Yesterday I had a lovely day out with my friend Victoria. Firstly we went to Hampton Court which I blogged about last week but the main purpose for our excursion was because Victoria was “desperate” to buy Asters and was despairing of finding any apart from the bulk standard dwarf varieties that you find in garden centres. I had promised her a trip to Old Court Nursery over the hill from me in Colwall which is home to a national collection of Aster novae-angliae and is known for the variety of asters it grows, breeds and sells.
We were a little early in the aster season to see the national collection in full flower but they should look amazing in a week or so.
Throughout the garden are willow sculptures by local sculptor Victoria Westaway and I particularly like the Michaelmas Daisy Fairy which is a centrepiece.
I was intrigued to visit the Picton Garden as I know Helen and Ross have had a major overhaul and the last time I was there in late April/early May the majority of the garden was bare soil where Ross had been clearing with a digger. At the time I thought they were mad but as you can see from the photos in this post they weren’t and the planting is stunning considering how recently it was put in.

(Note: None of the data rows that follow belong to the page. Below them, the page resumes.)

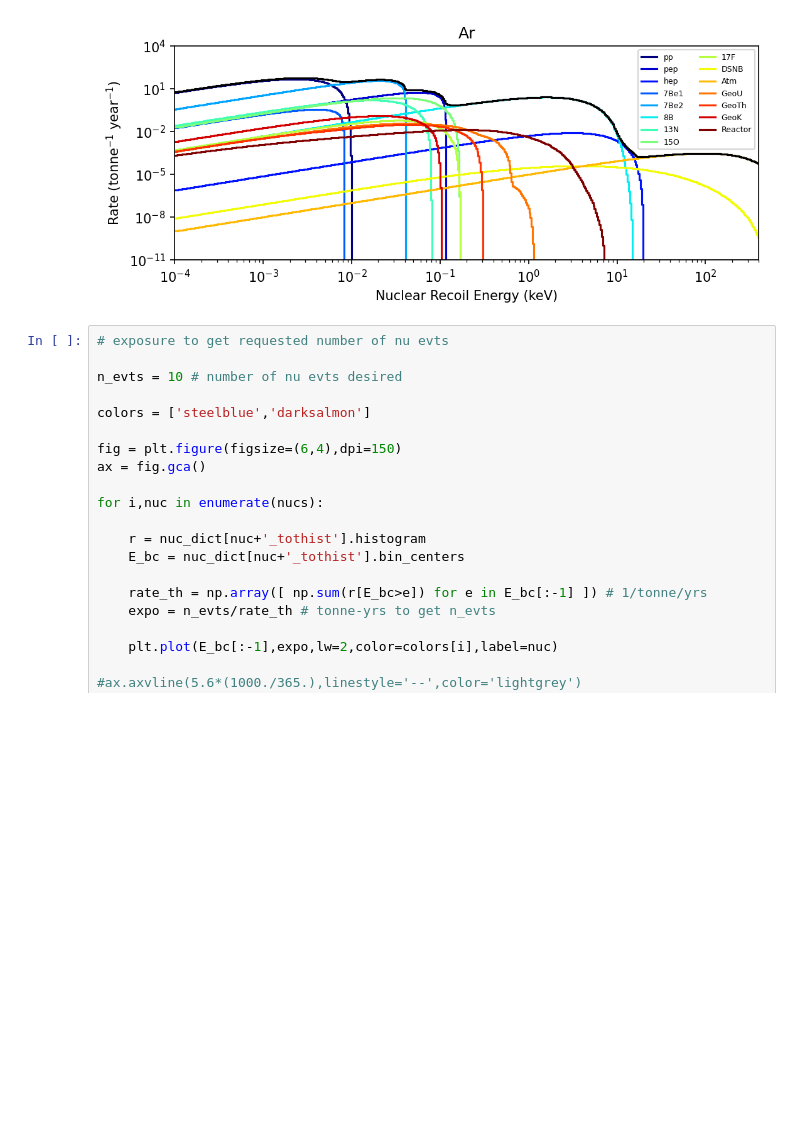
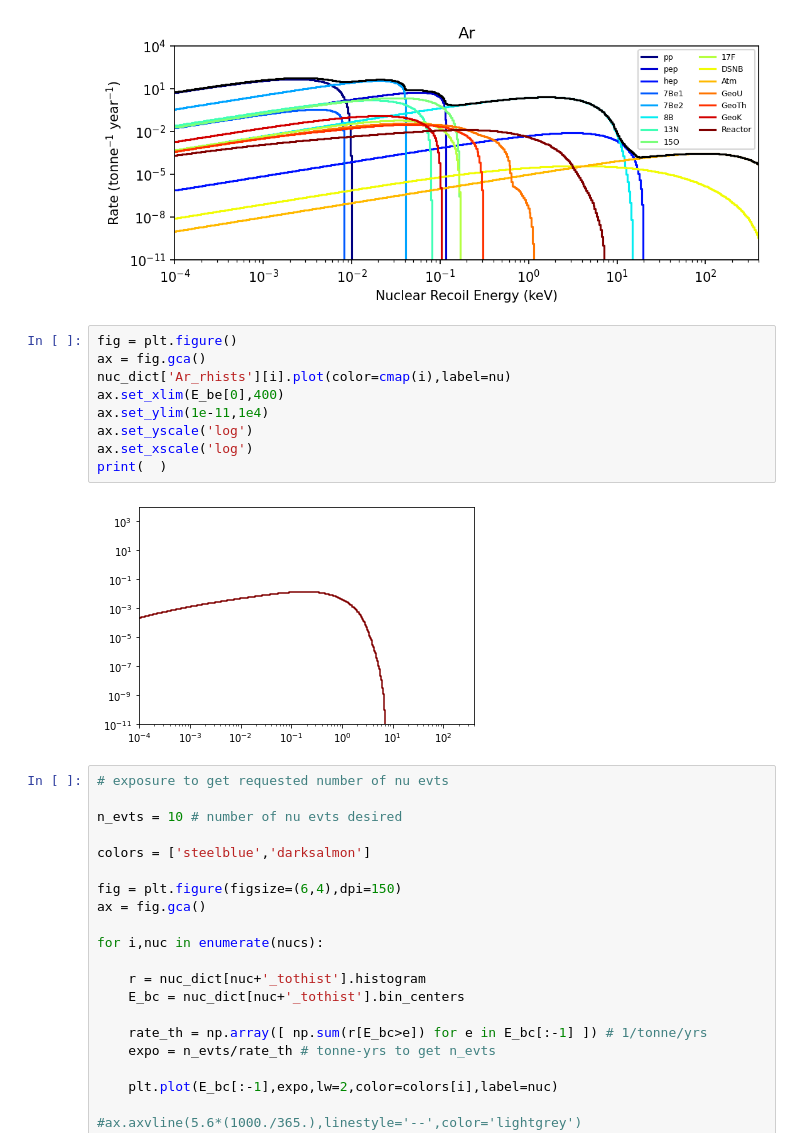
Before and after one commit to ScottHaselschwardt/NeutrinoFog, a Jupyter notebook: notebooks/plot_nu_spectra.ipynb, the cells around one changed output. Cells and saved outputs as stored; diff of their text form; blank space fills up the shorter version.

```diff
--- a/notebooks/plot_nu_spectra.ipynb
+++ b/notebooks/plot_nu_spectra.ipynb
@@ -81,6 +83,17 @@ for i,nuc in enumerate(nucs):
 # %% [output]
 [figure]
 [figure]
+# %%
+fig = plt.figure()
+ax = fig.gca()
+nuc_dict['Ar_rhists'][i].plot(color=cmap(i),label=nu)
+ax.set_xlim(E_be[0],400)
+ax.set_ylim(1e-11,1e4)
+ax.set_yscale('log')
+ax.set_xscale('log')
+print(  )
+# %% [output]
+[figure, added]
 # %%
 # exposure to get requested number of nu evts
 
```
Also changed, not shown: parts of 1 cell of this notebook, 13 other files.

I love the way they have planted the asters amongst other late summer perennials including grasses to show how well they work in a mixed herbaceous border. The aster, Japanese anemone and crocosmia combination above was one of my favourites.
You can see how well the aster work with grasses and it is a pity they aren’t incorporated more into the new perennial plantings schemes, often called prairie planting.
The planting also reinforced my feeling that I need more blues and yellows/oranges in my borders. We were meant to be looking at varieties that might work in Victoria’s garden and I wanted to get some shorter varieties to go in front of some tall asters I had bought a few years back who needed their feet disguised but I was so distracted by the planting I kept forgetting to look at particular plants.
We did notice that some varieties were more prone to sprawling than others so would be in need of staking more. In my garden where tall plants seem to mysteriously develop a leaning nature I have to be wary of the taller plants or deploy a lot of stakes so the more self-supporting varieties are needed. Some of the varieties that sprawl seem to do it more gracefully than others and it is therefore good to see them growing in a mixed herbaceous border so you can see how they grow and which will suit your own garden best.
I am pleased to report that we came away with a car full of plants and both pleased with our purchases.